Jack’s primary means of transportation, the bubble ship (yes, that’s what it’s called), has a heads-up display (HUD) on the front window that provides him with all sorts of useful information while he’s flying around looking for drones to repair.
Victoria is able to send information directly to the heads-up display, ensuring Jack doesn’t need to take his eyes off what he’s doing (piloting the bubble ship). With a simple drag and drop on the light table, Jack is able to get information on a drone he needs to find, as well as its last known location, all without looking away. While the movie conveniently shows the HUD with decent contrast to the background, the use of white as the HUD color could pose a potential issue with not being able to see what’s there on super bright days or against a light background.
Jack is also able to use the HUD on his windshield for identifying how far away he is from an object, as well as for aiming his weapons. It appears a similar presentation is used for both, with the key change being at the center of the HUD, where a red dot is visible to Jack when he switches to firing mode. The assumption here is that the subtle change triggered by the flip of a physical switch would be enough for a pilot who would have likely gone through a fair amount of training.
The bubble ship’s HUD also does a great job indicating alerts, such as when Jack gets too close to the radiation zone. The distance also gets promoted to the center of the HUD in that situation, which seems especially useful for someone to know at a glance, rather than needing to find it in the bottom right-hand corner of the display.
One of the coolest (and craziest) features of the bubble ship is the ability for Jack to fly it with the cockpit facing backwards!
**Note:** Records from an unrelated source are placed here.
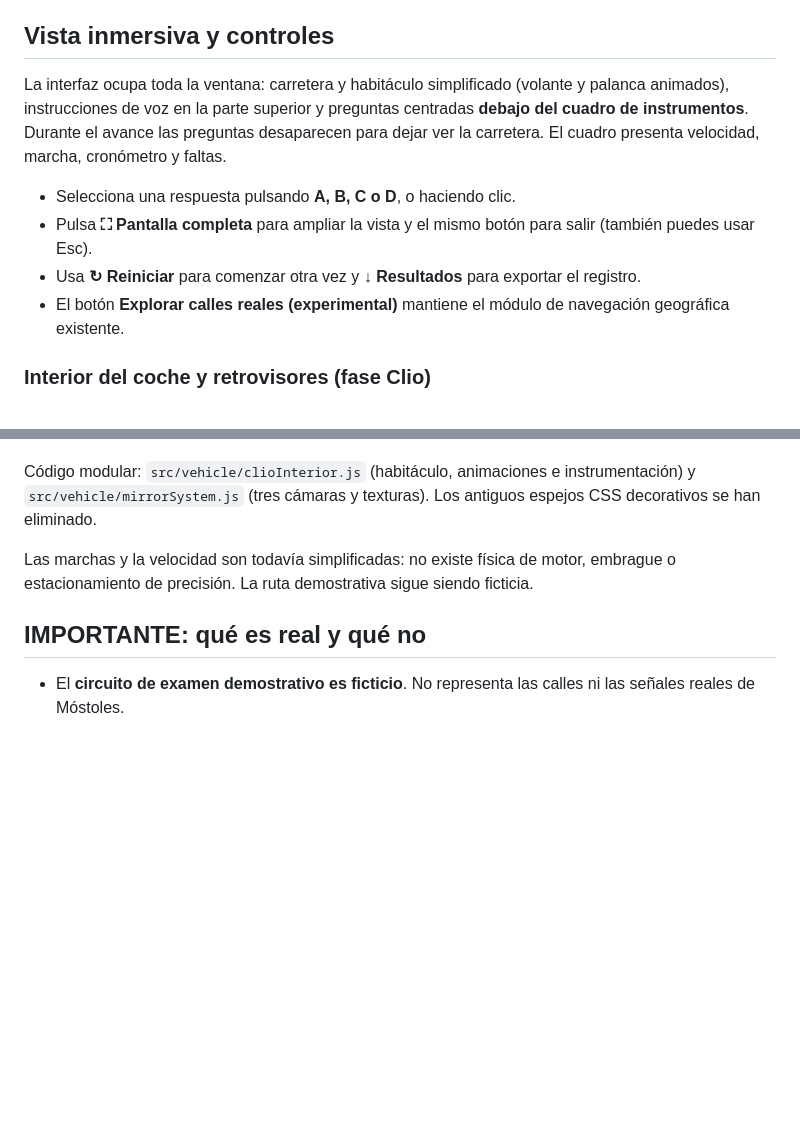
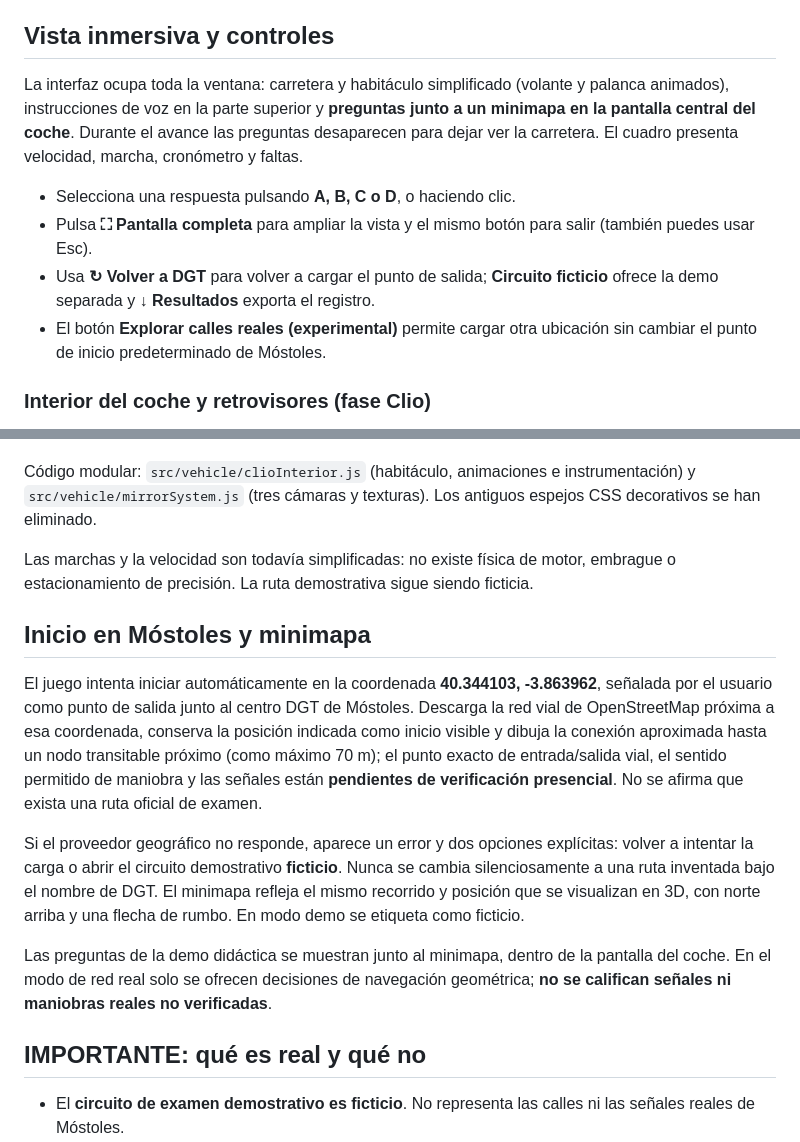
Before and after one commit to toninow/SimpracTest, a Markdown page: README.md, 2 parts joined by grey strips. Drawn GitHub-style; blank space fills up the shorter version.

Commit message:
Documentar inicio geográfico indicado por usuario, GPS integrado y límites de navegación

```diff
--- a/README.md
+++ b/README.md
@@ -6,12 +6,12 @@ Prototipo jugable para entrenar el **práctico** del permiso B desde el ordenado
 
 ## Vista inmersiva y controles
 
-La interfaz ocupa toda la ventana: carretera y habitáculo simplificado (volante y palanca animados), instrucciones de voz en la parte superior y preguntas centradas **debajo del cuadro de instrumentos**. Durante el avance las preguntas desaparecen para dejar ver la carretera. El cuadro presenta velocidad, marcha, cronómetro y faltas.
+La interfaz ocupa toda la ventana: carretera y habitáculo simplificado (volante y palanca animados), instrucciones de voz en la parte superior y **preguntas junto a un minimapa en la pantalla central del coche**. Durante el avance las preguntas desaparecen para dejar ver la carretera. El cuadro presenta velocidad, marcha, cronómetro y faltas.
 
 - Selecciona una respuesta pulsando **A, B, C o D**, o haciendo clic.
 - Pulsa **⛶ Pantalla completa** para ampliar la vista y el mismo botón para salir (también puedes usar Esc).
-- Usa **↻ Reiniciar** para comenzar otra vez y **↓ Resultados** para exportar el registro.
-- El botón **Explorar calles reales (experimental)** mantiene el módulo de navegación geográfica existente.
+- Usa **↻ Volver a DGT** para volver a cargar el punto de salida; **Circuito ficticio** ofrece la demo separada y **↓ Resultados** exporta el registro.
+- El botón **Explorar calles reales (experimental)** permite cargar otra ubicación sin cambiar el punto de inicio predeterminado de Móstoles.
 
 ### Interior del coche y retrovisores (fase Clio)
 
@@ -22,6 +22,14 @@ Los **tres retrovisores son funcionales en el renderizador**: cada uno utiliza u
 Código modular: `src/vehicle/clioInterior.js` (habitáculo, animaciones e instrumentación) y `src/vehicle/mirrorSystem.js` (tres cámaras y texturas). Los antiguos espejos CSS decorativos se han eliminado.
 
 Las marchas y la velocidad son todavía simplificadas: no existe física de motor, embrague o estacionamiento de precisión. La ruta demostrativa sigue siendo ficticia.
+
+## Inicio en Móstoles y minimapa
+
+El juego intenta iniciar automáticamente en la coordenada **40.344103, -3.863962**, señalada por el usuario como punto de salida junto al centro DGT de Móstoles. Descarga la red vial de OpenStreetMap próxima a esa coordenada, conserva la posición indicada como inicio visible y dibuja la conexión aproximada hasta un nodo transitable próximo (como máximo 70 m); el punto exacto de entrada/salida vial, el sentido permitido de maniobra y las señales están **pendientes de verificación presencial**. No se afirma que exista una ruta oficial de examen.
+
+Si el proveedor geográfico no responde, aparece un error y dos opciones explícitas: volver a intentar la carga o abrir el circuito demostrativo **ficticio**. Nunca se cambia silenciosamente a una ruta inventada bajo el nombre de DGT. El minimapa refleja el mismo recorrido y posición que se visualizan en 3D, con norte arriba y una flecha de rumbo. En modo demo se etiqueta como ficticio.
+
+Las preguntas de la demo didáctica se muestran junto al minimapa, dentro de la pantalla del coche. En el modo de red real solo se ofrecen decisiones de navegación geométrica; **no se califican señales ni maniobras reales no verificadas**.
 
 ## IMPORTANTE: qué es real y qué no
 
```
Once he spins the cockpit around, he’s able to see a digital representation of the view behind the bubble ship on his heads-up display. The most problematic aspect of this view (aside from trying to fly it correctly) is that Jack loses key information on altitude and speed, which seems even more important while flying with the cockpit facing the wrong direction.
Jack’s secondary mode of transportation — a motorcycle — has a multi-functional speedometer to get him all of the information he needs while he’s out popping wheelies and tracking drones.
Just like the light table and the bubble ship, the warning state on Jack’s motorcycle when he is running low on fuel is super clear — again due to the strategic use of red on his display. The fact that the alert alternates with the speed and gear is a great way to ensure that Jack doesn’t lose visibility of two important details while still providing him visibility on a critical message. Red is also used as the target on the radar, which could confuse the locator a bit due to red being used as a non-alert color.
Staying true to being an action film, physical inputs (buttons, switches, levers, etc.) were used so as not to bore the audience with touchscreens everywhere. Inadvertently, Oblivion ends up painting one of the more realistic views of the future when it comes to interfaces and how we interact with them. Most of the interfaces seem totally plausible in relation to the context of the scenes they are presented in. Even better, it’s not entirely far-fetched to imagine using the interfaces in Oblivion, of course with a bit of training and a slight learning curve. When most sci-fi movies greet audiences with holograms and gesture based interfaces, the not-so-distant future presented in Oblivion respects the most common interface element of all, the user.